BEGIN Information supplied
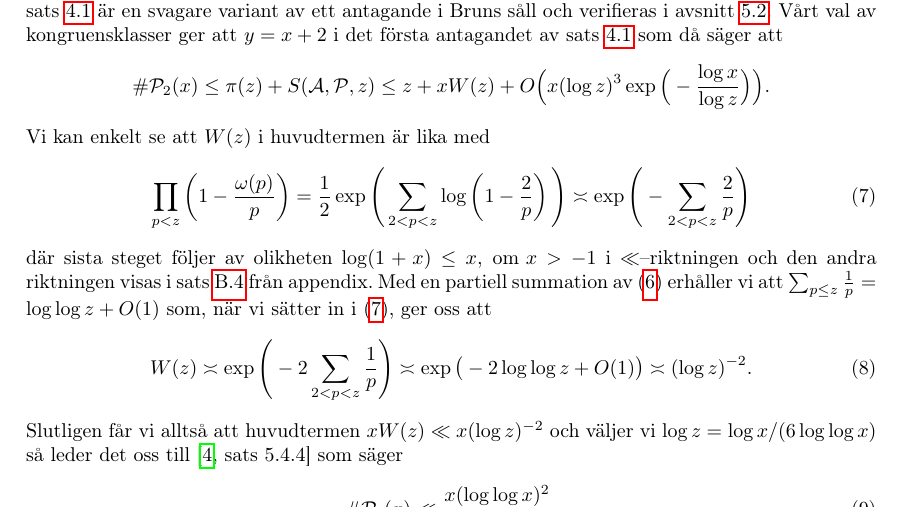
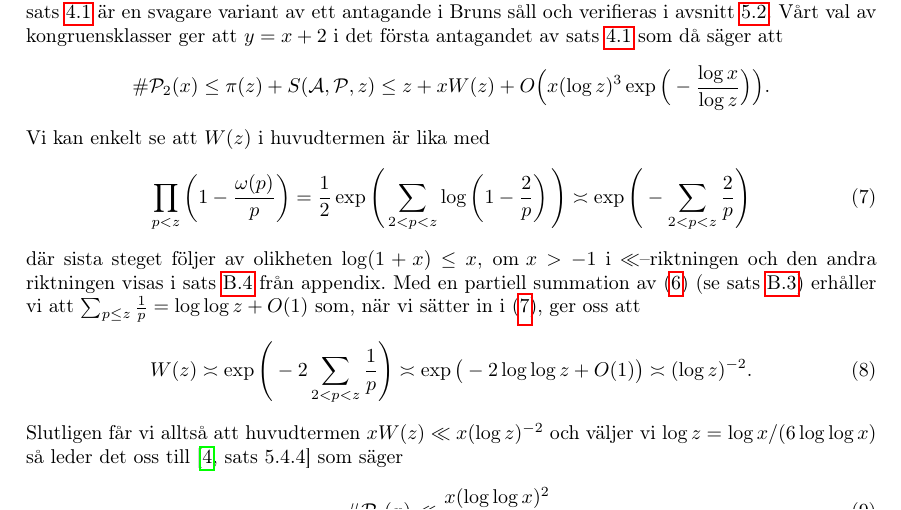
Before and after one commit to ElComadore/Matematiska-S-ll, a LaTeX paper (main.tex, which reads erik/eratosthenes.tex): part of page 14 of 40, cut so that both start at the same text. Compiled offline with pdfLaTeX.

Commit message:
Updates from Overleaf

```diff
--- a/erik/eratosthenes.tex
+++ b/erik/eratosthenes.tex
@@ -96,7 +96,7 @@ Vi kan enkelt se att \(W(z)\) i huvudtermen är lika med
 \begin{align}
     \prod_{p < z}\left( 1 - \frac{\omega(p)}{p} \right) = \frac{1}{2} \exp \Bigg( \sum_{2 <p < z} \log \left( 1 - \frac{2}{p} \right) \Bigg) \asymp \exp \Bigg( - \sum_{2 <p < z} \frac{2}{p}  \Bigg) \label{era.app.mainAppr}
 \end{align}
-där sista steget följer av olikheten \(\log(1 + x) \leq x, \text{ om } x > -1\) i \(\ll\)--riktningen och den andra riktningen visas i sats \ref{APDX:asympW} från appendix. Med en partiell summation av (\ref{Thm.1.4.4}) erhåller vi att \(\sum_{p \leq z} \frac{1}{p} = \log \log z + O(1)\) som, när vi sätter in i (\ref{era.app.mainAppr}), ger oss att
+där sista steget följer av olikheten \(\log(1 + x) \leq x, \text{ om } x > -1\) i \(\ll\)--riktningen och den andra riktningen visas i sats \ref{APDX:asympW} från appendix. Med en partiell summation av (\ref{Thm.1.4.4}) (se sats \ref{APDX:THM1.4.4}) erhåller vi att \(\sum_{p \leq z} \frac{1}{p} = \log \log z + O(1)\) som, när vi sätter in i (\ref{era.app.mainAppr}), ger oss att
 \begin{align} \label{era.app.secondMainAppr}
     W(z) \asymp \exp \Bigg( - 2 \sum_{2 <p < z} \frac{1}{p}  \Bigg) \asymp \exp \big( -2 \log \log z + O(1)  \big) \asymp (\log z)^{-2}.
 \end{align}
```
END Information supplied
Exercise: Give the records back verbatim, pictures excluded.

Output of the task:
Before and after one commit to ElComadore/Matematiska-S-ll, a LaTeX paper (main.tex, which reads erik/eratosthenes.tex): part of page 14 of 40, cut so that both start at the same text. Compiled offline with pdfLaTeX.

Commit message:
Updates from Overleaf

```diff
--- a/erik/eratosthenes.tex
+++ b/erik/eratosthenes.tex
@@ -96,7 +96,7 @@ Vi kan enkelt se att \(W(z)\) i huvudtermen är lika med
 \begin{align}
     \prod_{p < z}\left( 1 - \frac{\omega(p)}{p} \right) = \frac{1}{2} \exp \Bigg( \sum_{2 <p < z} \log \left( 1 - \frac{2}{p} \right) \Bigg) \asymp \exp \Bigg( - \sum_{2 <p < z} \frac{2}{p}  \Bigg) \label{era.app.mainAppr}
 \end{align}
-där sista steget följer av olikheten \(\log(1 + x) \leq x, \text{ om } x > -1\) i \(\ll\)--riktningen och den andra riktningen visas i sats \ref{APDX:asympW} från appendix. Med en partiell summation av (\ref{Thm.1.4.4}) erhåller vi att \(\sum_{p \leq z} \frac{1}{p} = \log \log z + O(1)\) som, när vi sätter in i (\ref{era.app.mainAppr}), ger oss att
+där sista steget följer av olikheten \(\log(1 + x) \leq x, \text{ om } x > -1\) i \(\ll\)--riktningen och den andra riktningen visas i sats \ref{APDX:asympW} från appendix. Med en partiell summation av (\ref{Thm.1.4.4}) (se sats \ref{APDX:THM1.4.4}) erhåller vi att \(\sum_{p \leq z} \frac{1}{p} = \log \log z + O(1)\) som, när vi sätter in i (\ref{era.app.mainAppr}), ger oss att
 \begin{align} \label{era.app.secondMainAppr}
     W(z) \asymp \exp \Bigg( - 2 \sum_{2 <p < z} \frac{1}{p}  \Bigg) \asymp \exp \big( -2 \log \log z + O(1)  \big) \asymp (\log z)^{-2}.
 \end{align}
```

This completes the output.